Cortisol is a stress hormone that is needed for the optimal functioning of your body. It is important to maintain a level of cortisol in a balanced state, which will improve your mental AND physical health, as well as reduce inflammation and have optimal body weight. 

What is Cortisol and How Do We Make it?

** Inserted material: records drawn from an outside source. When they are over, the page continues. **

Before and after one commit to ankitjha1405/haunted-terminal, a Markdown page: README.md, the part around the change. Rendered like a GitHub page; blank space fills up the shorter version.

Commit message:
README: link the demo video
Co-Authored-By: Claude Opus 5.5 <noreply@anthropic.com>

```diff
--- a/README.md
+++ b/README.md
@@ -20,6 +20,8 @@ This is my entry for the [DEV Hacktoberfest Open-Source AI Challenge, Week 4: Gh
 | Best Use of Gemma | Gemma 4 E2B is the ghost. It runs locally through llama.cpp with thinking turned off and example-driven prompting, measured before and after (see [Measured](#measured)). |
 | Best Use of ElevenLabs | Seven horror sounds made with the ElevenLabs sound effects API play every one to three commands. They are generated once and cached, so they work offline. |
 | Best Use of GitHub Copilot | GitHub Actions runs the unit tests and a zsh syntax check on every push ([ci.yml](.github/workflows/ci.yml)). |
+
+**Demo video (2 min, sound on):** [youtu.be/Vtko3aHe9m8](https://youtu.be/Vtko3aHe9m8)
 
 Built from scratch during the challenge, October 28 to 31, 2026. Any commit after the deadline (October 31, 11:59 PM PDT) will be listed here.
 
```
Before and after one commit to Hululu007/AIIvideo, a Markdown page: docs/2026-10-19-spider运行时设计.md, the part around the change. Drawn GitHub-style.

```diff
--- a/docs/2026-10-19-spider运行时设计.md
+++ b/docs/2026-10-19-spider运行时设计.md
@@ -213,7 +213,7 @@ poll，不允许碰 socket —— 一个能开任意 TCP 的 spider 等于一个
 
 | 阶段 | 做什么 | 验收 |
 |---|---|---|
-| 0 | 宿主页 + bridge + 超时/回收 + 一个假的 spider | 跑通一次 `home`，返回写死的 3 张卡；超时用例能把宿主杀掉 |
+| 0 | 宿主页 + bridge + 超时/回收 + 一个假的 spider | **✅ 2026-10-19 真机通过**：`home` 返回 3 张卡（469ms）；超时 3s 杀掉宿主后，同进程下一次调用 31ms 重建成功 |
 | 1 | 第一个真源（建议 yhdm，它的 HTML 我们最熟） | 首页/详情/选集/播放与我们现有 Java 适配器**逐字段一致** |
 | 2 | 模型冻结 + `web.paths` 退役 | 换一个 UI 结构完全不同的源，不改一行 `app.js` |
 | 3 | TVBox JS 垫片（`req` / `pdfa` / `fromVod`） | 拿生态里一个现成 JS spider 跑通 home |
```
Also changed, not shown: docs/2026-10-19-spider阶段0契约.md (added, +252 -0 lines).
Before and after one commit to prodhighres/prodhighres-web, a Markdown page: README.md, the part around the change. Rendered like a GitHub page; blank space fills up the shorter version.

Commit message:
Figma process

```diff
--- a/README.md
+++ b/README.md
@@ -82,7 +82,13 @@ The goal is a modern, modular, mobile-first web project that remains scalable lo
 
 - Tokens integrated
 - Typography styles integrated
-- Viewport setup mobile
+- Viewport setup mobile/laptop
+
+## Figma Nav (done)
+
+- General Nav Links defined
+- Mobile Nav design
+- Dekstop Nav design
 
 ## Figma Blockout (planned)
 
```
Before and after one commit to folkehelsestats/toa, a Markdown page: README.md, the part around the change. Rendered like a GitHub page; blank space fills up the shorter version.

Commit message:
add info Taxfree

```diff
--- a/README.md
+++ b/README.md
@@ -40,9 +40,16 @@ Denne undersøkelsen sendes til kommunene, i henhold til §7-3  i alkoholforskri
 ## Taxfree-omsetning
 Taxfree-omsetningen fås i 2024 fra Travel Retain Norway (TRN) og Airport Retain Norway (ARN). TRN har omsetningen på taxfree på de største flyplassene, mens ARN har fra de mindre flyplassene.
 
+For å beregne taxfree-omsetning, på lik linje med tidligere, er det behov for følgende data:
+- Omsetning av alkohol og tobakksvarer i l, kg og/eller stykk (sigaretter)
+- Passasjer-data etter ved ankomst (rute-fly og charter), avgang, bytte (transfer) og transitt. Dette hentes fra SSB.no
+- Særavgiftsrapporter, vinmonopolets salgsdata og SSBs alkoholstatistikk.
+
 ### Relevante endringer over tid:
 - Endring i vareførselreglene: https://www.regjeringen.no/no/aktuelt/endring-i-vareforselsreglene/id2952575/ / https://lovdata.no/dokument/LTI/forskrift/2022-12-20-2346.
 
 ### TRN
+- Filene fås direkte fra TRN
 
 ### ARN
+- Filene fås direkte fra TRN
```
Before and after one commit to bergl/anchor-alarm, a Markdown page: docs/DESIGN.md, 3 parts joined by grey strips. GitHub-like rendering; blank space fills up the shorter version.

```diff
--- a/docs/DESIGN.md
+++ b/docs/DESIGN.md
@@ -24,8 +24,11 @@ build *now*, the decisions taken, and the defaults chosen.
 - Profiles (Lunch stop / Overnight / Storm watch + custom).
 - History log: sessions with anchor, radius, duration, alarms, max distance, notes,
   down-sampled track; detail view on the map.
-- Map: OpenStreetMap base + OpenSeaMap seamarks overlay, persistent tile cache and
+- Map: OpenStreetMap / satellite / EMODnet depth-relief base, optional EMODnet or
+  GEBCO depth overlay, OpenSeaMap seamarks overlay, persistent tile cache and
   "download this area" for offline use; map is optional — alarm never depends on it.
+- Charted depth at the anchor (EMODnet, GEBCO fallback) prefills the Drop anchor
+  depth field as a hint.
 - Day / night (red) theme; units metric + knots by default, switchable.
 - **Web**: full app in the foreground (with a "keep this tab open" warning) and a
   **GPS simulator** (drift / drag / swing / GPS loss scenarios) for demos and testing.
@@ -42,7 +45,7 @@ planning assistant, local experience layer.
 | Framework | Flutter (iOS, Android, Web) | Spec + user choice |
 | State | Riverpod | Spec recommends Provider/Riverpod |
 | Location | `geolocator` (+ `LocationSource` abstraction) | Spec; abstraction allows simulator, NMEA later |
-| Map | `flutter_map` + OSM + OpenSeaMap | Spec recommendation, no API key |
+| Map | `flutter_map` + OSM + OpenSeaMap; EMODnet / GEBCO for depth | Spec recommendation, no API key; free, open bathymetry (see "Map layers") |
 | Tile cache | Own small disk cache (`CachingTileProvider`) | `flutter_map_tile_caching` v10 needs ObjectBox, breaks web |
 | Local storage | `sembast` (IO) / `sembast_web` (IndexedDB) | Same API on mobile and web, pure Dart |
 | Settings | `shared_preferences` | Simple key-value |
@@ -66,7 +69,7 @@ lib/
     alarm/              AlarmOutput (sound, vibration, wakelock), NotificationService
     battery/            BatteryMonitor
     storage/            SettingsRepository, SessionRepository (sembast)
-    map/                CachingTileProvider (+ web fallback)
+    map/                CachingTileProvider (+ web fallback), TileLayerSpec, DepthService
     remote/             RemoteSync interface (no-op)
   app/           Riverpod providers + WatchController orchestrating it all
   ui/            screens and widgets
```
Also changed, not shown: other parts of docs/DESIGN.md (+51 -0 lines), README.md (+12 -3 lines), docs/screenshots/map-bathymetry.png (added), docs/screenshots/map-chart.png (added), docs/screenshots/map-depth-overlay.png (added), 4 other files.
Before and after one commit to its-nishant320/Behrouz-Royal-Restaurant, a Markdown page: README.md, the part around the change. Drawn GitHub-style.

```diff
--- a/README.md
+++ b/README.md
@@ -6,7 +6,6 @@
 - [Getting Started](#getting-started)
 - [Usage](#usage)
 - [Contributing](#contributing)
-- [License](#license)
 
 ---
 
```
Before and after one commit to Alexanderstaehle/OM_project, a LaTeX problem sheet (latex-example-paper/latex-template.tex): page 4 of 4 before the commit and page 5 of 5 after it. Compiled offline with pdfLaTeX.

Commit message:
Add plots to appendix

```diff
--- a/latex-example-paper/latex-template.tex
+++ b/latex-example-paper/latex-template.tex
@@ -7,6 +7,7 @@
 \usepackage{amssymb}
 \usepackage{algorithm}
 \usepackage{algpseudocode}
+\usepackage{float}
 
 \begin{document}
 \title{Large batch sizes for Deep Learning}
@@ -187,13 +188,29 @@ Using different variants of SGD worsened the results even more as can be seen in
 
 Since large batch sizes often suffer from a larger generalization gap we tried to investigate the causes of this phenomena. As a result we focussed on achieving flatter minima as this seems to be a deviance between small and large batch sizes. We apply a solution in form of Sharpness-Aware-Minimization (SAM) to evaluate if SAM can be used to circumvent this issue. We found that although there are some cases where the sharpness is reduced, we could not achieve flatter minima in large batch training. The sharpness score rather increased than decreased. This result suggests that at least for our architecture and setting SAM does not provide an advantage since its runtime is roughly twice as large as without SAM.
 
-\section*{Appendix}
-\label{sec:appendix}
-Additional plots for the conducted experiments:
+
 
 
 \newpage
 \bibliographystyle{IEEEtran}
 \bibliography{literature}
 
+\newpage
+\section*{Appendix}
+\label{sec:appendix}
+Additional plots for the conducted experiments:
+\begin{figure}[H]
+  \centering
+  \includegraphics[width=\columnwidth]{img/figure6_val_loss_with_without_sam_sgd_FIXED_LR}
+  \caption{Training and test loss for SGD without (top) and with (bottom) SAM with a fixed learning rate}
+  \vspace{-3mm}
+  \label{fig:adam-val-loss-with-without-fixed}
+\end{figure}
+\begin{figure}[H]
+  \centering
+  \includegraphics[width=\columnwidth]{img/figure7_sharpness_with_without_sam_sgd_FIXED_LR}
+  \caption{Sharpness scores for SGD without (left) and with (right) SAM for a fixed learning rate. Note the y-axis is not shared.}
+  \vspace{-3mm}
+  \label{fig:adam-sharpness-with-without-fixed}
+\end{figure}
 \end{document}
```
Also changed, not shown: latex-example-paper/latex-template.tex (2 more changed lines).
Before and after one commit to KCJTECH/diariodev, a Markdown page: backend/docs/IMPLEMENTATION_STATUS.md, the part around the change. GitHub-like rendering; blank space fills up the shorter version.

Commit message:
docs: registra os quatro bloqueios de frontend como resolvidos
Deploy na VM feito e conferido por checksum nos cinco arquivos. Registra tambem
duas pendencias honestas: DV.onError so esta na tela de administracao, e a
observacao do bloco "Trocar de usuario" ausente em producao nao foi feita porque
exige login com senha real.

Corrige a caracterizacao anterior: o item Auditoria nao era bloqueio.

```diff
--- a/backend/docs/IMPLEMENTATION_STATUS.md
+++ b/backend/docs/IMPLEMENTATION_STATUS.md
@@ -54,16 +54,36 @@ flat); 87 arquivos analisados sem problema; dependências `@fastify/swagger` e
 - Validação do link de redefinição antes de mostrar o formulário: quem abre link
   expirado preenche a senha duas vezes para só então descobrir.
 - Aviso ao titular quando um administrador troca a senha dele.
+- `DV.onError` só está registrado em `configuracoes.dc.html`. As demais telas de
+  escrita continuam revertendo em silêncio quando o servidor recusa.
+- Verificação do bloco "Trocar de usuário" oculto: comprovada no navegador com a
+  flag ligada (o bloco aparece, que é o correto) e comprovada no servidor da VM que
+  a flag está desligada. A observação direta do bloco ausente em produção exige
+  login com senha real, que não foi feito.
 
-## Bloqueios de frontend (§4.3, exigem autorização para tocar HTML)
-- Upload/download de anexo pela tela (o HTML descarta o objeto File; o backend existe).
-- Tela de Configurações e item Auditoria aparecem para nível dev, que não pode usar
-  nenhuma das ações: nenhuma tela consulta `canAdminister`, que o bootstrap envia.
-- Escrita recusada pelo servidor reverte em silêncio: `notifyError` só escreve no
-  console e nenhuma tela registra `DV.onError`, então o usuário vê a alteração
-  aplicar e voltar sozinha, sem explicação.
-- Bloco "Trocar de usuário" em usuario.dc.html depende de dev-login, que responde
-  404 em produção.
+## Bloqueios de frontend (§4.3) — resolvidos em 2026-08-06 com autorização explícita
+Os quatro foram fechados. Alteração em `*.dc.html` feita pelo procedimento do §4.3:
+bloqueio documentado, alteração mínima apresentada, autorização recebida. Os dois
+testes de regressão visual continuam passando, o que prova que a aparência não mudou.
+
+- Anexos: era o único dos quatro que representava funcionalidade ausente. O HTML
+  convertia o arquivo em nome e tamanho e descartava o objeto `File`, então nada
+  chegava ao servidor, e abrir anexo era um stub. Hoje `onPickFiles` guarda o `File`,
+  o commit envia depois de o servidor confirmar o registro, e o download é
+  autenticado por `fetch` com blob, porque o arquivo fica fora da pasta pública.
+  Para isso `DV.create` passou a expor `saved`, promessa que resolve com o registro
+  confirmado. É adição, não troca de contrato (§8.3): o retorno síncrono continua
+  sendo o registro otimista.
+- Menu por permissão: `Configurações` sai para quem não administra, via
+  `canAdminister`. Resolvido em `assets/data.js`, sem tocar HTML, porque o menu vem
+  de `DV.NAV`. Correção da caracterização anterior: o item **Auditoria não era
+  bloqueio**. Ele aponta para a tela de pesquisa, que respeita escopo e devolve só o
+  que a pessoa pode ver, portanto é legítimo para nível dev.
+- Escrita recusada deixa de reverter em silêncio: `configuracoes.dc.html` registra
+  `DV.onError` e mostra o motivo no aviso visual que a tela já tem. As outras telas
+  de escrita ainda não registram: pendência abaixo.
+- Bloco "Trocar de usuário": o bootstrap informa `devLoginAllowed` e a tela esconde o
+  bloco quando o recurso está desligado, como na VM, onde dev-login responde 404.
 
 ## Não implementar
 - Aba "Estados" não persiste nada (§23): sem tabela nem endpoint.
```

Cortisol is produced by the cortex (outer layer) of adrenal glands in a diurnal (fluctuating) pattern all day long. The highest level of cortisol made by our adrenals is in the morning when we wake up. Cortisol is the hormone that makes us feel awake and ready to conquer the world … and the to-do list we compiled the night before. Cortisol also rises when we feel threatened or stressed. The pituitary gland in our brain “decides” how much of the adrenal hormone to be set free to give a “fight or flight” body reaction. Unfortunately, living in the 21st century makes us be under constant stress due to work demands, pressure of being there for our children and families, and other commitments we have. Our bodies and our brains stop understanding what is a real threat to our well-being and acknowledge everything as a stressful situation. The zebras chased by lions forget about the stress of being chased the minute they get to the safety and food. We never forget and even minute stress can be perceived by our brains as a real threat that never goes away!  In this state of constant perceived danger, our adrenals make more cortisol than we need at the wrong times of day. Too much cortisol causes insomnia, weight gain, constant anxiety, chronic fatigue in the morning. The hormone is not produced exclusively under the influence of stress, it has other functions, but chronic stress activates cortisol, increasing its level in the blood, which once depleted lead to a total fatigue, low immune system, etc. Cortisol is also a regulating hormone that organizes hormones such as thyroid, progesterone, estrogen, and testosterone hormones.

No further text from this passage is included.